In situations like this you have to hold on to some of your habits to keep your foundation from falling apart. Some of it is crumbling but not all of it. Find the stable parts of your foundation and start building a new one as soon as your mind and brain cells starts to regroup and find order.

I use people in my network to support my foundation; people that already have a solid foundation that can hold my crumbling foundation are ready to help out. You should never be afraid to reach out for help when you need it. People around you also have a need to help you. Reaching out for help is a good habit.

Take Exercise Step by Step

Hard snow #7 © by angelocesare

My exercise habit is troubling me. I’m an active person and I have always loved playing sports and doing exercise, but for some reason it is difficult to implement at least 30 minutes of exercise every day. I can’t imagine how difficult it must be for people who never do exercise and don’t like doing it.

Anyway, I’m sure it is possible to get there if I do it right. Things take time and just like getting up and becoming an early riser I will have to set myself a goal an gradually work my way to that goal.

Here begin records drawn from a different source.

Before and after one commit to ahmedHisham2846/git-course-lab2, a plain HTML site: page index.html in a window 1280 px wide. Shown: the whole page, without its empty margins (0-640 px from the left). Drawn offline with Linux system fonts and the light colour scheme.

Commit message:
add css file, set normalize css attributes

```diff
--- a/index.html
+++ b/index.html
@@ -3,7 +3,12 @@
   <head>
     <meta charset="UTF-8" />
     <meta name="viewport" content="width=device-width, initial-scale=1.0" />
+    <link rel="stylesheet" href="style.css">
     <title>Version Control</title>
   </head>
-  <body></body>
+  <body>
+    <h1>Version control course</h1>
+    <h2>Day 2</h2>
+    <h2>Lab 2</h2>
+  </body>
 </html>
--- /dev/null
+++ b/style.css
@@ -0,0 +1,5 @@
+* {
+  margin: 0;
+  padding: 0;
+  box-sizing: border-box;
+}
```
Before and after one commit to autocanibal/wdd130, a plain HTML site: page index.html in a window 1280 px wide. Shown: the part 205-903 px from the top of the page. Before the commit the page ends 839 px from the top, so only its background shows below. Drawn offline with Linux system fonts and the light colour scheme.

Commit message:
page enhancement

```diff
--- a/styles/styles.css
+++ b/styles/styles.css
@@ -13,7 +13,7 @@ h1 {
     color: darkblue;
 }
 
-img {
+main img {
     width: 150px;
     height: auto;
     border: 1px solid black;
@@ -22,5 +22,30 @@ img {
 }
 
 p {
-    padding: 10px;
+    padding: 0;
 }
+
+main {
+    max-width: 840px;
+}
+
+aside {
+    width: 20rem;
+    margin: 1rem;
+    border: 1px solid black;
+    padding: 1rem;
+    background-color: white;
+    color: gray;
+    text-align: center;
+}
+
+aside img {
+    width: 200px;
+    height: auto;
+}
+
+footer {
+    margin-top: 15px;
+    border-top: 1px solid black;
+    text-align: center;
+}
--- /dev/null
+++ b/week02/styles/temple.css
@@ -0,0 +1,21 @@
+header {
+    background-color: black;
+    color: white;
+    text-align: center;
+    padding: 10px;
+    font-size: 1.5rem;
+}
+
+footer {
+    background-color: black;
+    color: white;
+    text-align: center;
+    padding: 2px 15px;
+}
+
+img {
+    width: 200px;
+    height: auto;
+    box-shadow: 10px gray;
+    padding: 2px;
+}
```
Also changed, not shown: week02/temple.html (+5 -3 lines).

The first week of exercise went well but the difficulties began when I had a full day of work and other appointments. There is just not time enough to implement an extra 30 minutes of training, at least not right now. I have to slowly adapt to a new lifestyle and new habits and habits can take up to eight months to form.

I do want to do exercise and I have a desire to do exercise; but I have to be honest – I don’t feel the desire for running five kilometres at 6.28 in the morning when the moon is still up and white frost covers everything. It takes a lot of self-discipline to get out under those conditions!

Make a plan

To get exercise every day you have to make a plan:

1. Find a goal and write it down. (E.g. exercise at least 30 minutes every day)

2. Set a deadline for your goal. (E.g. by 1st of June)

3. Make a schedule for each day of the week that shows what kind of exercise you would like to do. (E.g. Monday – swimming; Tuesday – fitness; Wednesday – swimming; Thursday – yoga; Friday – running; Saturday – surprise; Sunday – running)

4. Plan every day step by step. (E.g. join a sports club and attend training twice a week; then start running 10 to 15 minutes; then go to a fitness centre; then make a small workout plan starting with a few push-ups etc.)

The trick is to add a little extra when you feel ready for it. I have learned that you cannot do it all at once. It takes time to implement good habits. You know what they are saying: Good things are worth waiting for!


If you hate to work out then read this article at Summer Tomato: [How to Start Working Out When you Don’t Like to Exercise]